=== Material provided ===

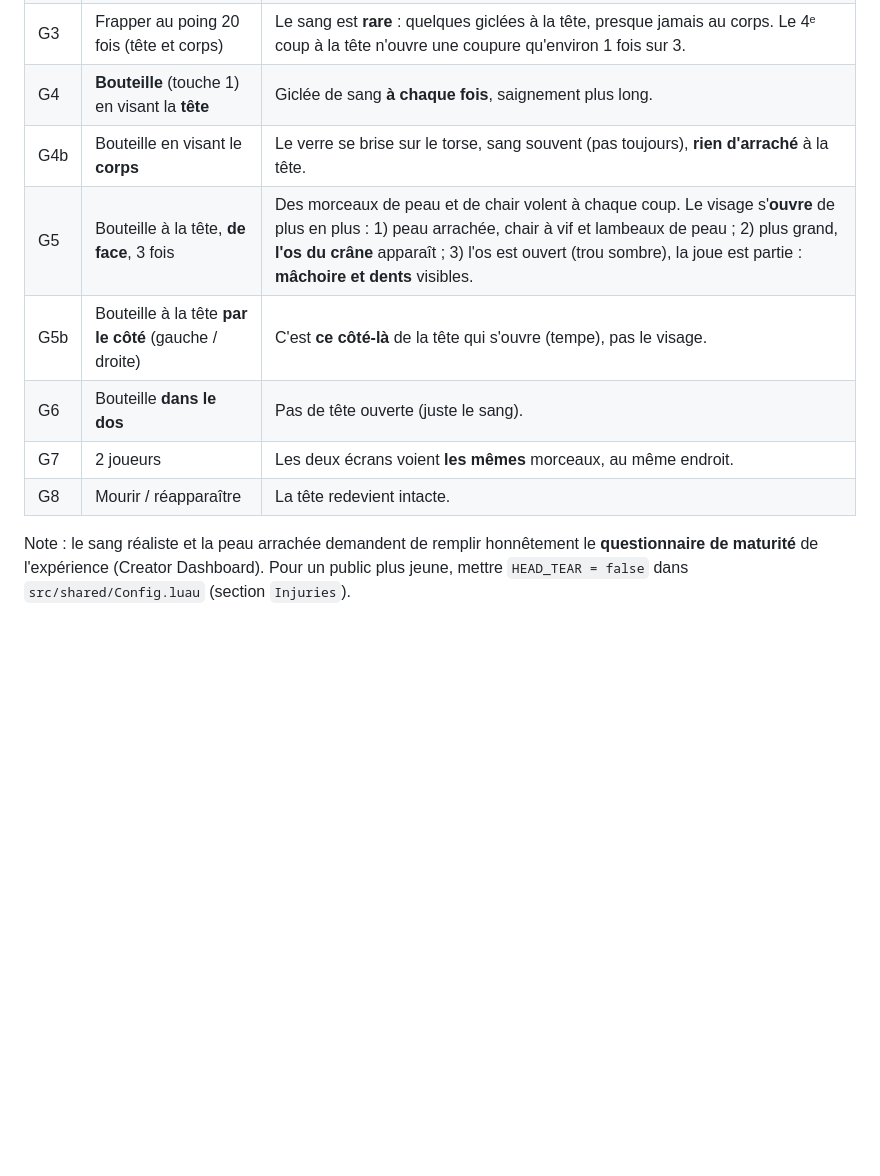
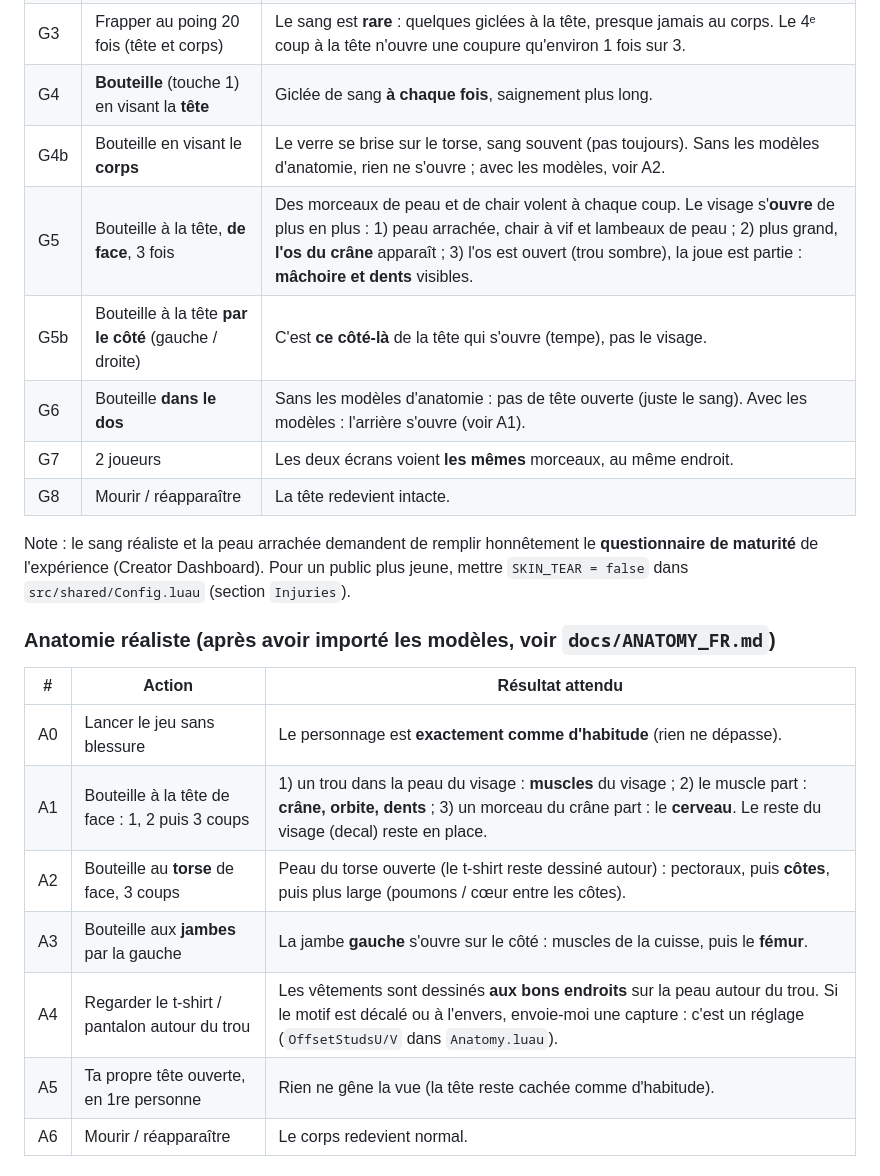
Before and after one commit to gifffer/realistic-battleground, a Markdown page: docs/TEST_FR.md, the part around the change. Rendered like a GitHub page; blank space fills up the shorter version.

```diff
--- a/docs/TEST_FR.md
+++ b/docs/TEST_FR.md
@@ -245,13 +245,25 @@ Sous 25 PV tu entends aussi le **battement de cœur** et la **respiration** (seu
 | G2 | G en gardant F (garde) ou pendant un coup | Rien ne se passe (ni son ni activation), comme le serveur. |
 | G3 | Frapper au poing 20 fois (tête et corps) | Le sang est **rare** : quelques giclées à la tête, presque jamais au corps. Le 4ᵉ coup à la tête n'ouvre une coupure qu'environ 1 fois sur 3. |
 | G4 | **Bouteille** (touche 1) en visant la **tête** | Giclée de sang **à chaque fois**, saignement plus long. |
-| G4b | Bouteille en visant le **corps** | Le verre se brise sur le torse, sang souvent (pas toujours), **rien d'arraché** à la tête. |
+| G4b | Bouteille en visant le **corps** | Le verre se brise sur le torse, sang souvent (pas toujours). Sans les modèles d'anatomie, rien ne s'ouvre ; avec les modèles, voir A2. |
 | G5 | Bouteille à la tête, **de face**, 3 fois | Des morceaux de peau et de chair volent à chaque coup. Le visage s'**ouvre** de plus en plus : 1) peau arrachée, chair à vif et lambeaux de peau ; 2) plus grand, **l'os du crâne** apparaît ; 3) l'os est ouvert (trou sombre), la joue est partie : **mâchoire et dents** visibles. |
 | G5b | Bouteille à la tête **par le côté** (gauche / droite) | C'est **ce côté-là** de la tête qui s'ouvre (tempe), pas le visage. |
-| G6 | Bouteille **dans le dos** | Pas de tête ouverte (juste le sang). |
+| G6 | Bouteille **dans le dos** | Sans les modèles d'anatomie : pas de tête ouverte (juste le sang). Avec les modèles : l'arrière s'ouvre (voir A1). |
 | G7 | 2 joueurs | Les deux écrans voient **les mêmes** morceaux, au même endroit. |
 | G8 | Mourir / réapparaître | La tête redevient intacte. |
 
 Note : le sang réaliste et la peau arrachée demandent de remplir honnêtement le **questionnaire de
 maturité** de l'expérience (Creator Dashboard). Pour un public plus jeune, mettre
-`HEAD_TEAR = false` dans `src/shared/Config.luau` (section `Injuries`).
+`SKIN_TEAR = false` dans `src/shared/Config.luau` (section `Injuries`).
+
+### Anatomie réaliste (après avoir importé les modèles, voir `docs/ANATOMY_FR.md`)
+
+| # | Action | Résultat attendu |
+|---|---|---|
+| A0 | Lancer le jeu sans blessure | Le personnage est **exactement comme d'habitude** (rien ne dépasse). |
+| A1 | Bouteille à la tête de face : 1, 2 puis 3 coups | 1) un trou dans la peau du visage : **muscles** du visage ; 2) le muscle part : **crâne, orbite, dents** ; 3) un morceau du crâne part : le **cerveau**. Le reste du visage (decal) reste en place. |
+| A2 | Bouteille au **torse** de face, 3 coups | Peau du torse ouverte (le t-shirt reste dessiné autour) : pectoraux, puis **côtes**, puis plus large (poumons / cœur entre les côtes). |
+| A3 | Bouteille aux **jambes** par la gauche | La jambe **gauche** s'ouvre sur le côté : muscles de la cuisse, puis le **fémur**. |
+| A4 | Regarder le t-shirt / pantalon autour du trou | Les vêtements sont dessinés **aux bons endroits** sur la peau autour du trou. Si le motif est décalé ou à l'envers, envoie-moi une capture : c'est un réglage (`OffsetStudsU/V` dans `Anatomy.luau`). |
+| A5 | Ta propre tête ouverte, en 1re personne | Rien ne gêne la vue (la tête reste cachée comme d'habitude). |
+| A6 | Mourir / réapparaître | Le corps redevient normal. |
```
Also changed, not shown: docs/ANATOMY_FR.md (added, +68 -0 lines), docs/anatomy_body.png (added), docs/anatomy_head_layers.png (added), 16 other files.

===

» **What this task involves**: Count of lines in the data above that contain the string "ouvre": give this number and no other words.

» **Exercise solution**: 6